Preparations for the festivities may go on for several days beforehand, particularly the building of the bonfires that give them their popular name, Las Hogueras, or the bonfires of Saint John. These are traditionally made on the beach, mostly of driftwood, but including old furniture, or indeed, anything else that you want to ritually dispose of. They are lit at dusk and often kept burning until dawn, and from a distance the sight can be both impressive and a little eerie. It’s also common to burn an effigy of Judas Iscariot, a Christian touch added to the original, and in Alicante satirical models of local figures that are specially made for the occasion and paraded around the streets before being added to the pyres (although influenced by it, this is not to be confused with the Valencian fallas festival in March). As with all such celebrations (especially in Spain), this is the time for families and groups of friends to gather round the flames, sharing food, drink and the communal spirit.

When the fires have burned down sufficiently, you are supposed to jump over them three times. This is said to purify and cleanse you, and to burn away all your problems, but if bonfire-jumping seems too risky, don’t worry, there are other ways to achieve the same effect. Women can prepare perfumed water, made with the scents of seven plants, including roses, rosemary and laurel, for washing or bathing. Most common is to take a dip in the sea at midnight, washing away your cares and making a new start for the new year. In many places it’s considered to be bad luck to bathe in the sea before Saint John’s Eve, and in a climate like Spain’s this may be why people are so enthusiastic about this particular ritual!

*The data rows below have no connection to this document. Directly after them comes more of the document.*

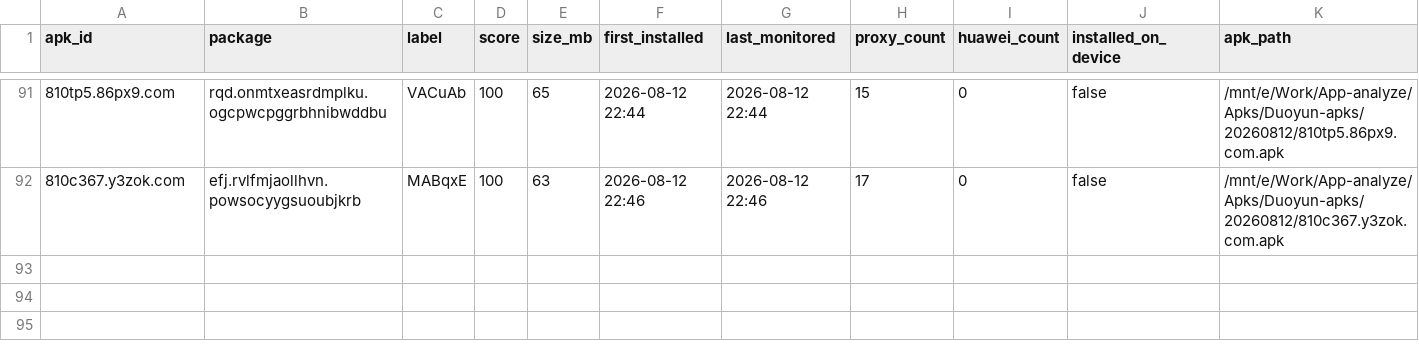
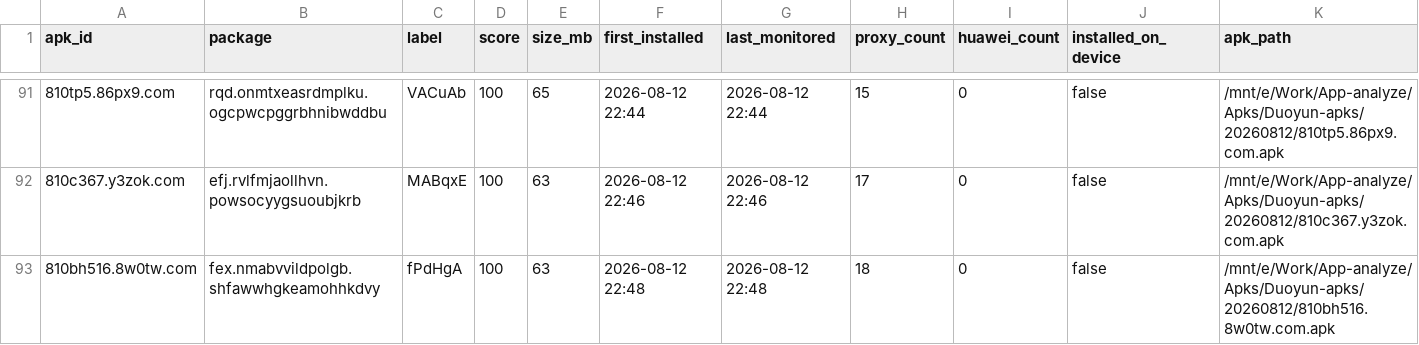
Before and after one commit to minionsjay/APK-Monitor, a CSV file: data/apk_state_phone_260812.csv, drawn as a sheet; only a part is shown, gaps mark what is left out; rows hold the shown columns only; the diff names each change by its address in the sheet, - before the commit and + after, or states it on an @@ line.

```diff
--- a/data/apk_state_phone_260812.csv
+++ b/data/apk_state_phone_260812.csv
+row 93: 810bh516.8w0tw.com | fex.nmabvvildpolgb.shfawwhgkeamohhkdvy | fPdHgA | 100 | 63 | 2026-08-12 22:48 | 2026-08-12 22:48 | 18 | 0 | false | /mnt/e/Work/App-analyze/Apks/Duoyun-apks/20260812/810bh516.8w0tw.com.apk
```
Also changed, not shown: 4 other files.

San-Juan-festival-in-MalagaMalaga – photo courtesy of The Guardian

One of the biggest Saint John’s Night parties is in Malaga, and thousands of people will spend the day preparing the bonfires, and everything else you need for an all-night beach party. If you’re in town it’s an unmissable experience, especially after midnight when the serious revellers get going in earnest, singing and dancing in the dying light of the fires. You may even end up sleeping out under the stars, but if not, you have a comfortable apartment to go back to.

In some parts of Spain it is customary for to go to sleep on St. John’s Eve with three potatoes under your pillow – one peeled, one half-peeled and the other unpeeled. When you wake up take one of them out without looking. If it’s peeled, you’ll have money problems, half-peeled signifies a year of ups and downs, and unpeeled means a year of prosperity and good health. No cheating now.

Seville | Feria Market


A visit to the Feria Market in Seville!

Calle Feria is one of the best known streets in Seville. It runs from north to south and is the official boundary between the neighbourhoods of Macarena and San Vicente. It’s named for the market/fair (El Jueves) that was instituted here way back in the 13th century, and which is still held every Thursday, making it the longest continuously functioning market in Europe. About halfway along – and not far from Veoapartment HQ – you can also find the Feria provisions market, the oldest and smallest in the city, with the Omnium Sanctorum church on one side, and the Algaba Palace (now the home of the Mudejar centre) behind. Like the neighbourhoods around it, it’s a bustling, friendly, down-to-earth sort of place, frequented by real, local people.

In our short video we visit the market with Toñi, who lives nearby, and listen in as she talks to the owners of some of the stalls, buys some provisions and has a bite to eat at the market bar, La Cocinera Feliz. If you look closely you’ll also see some of the Veo team!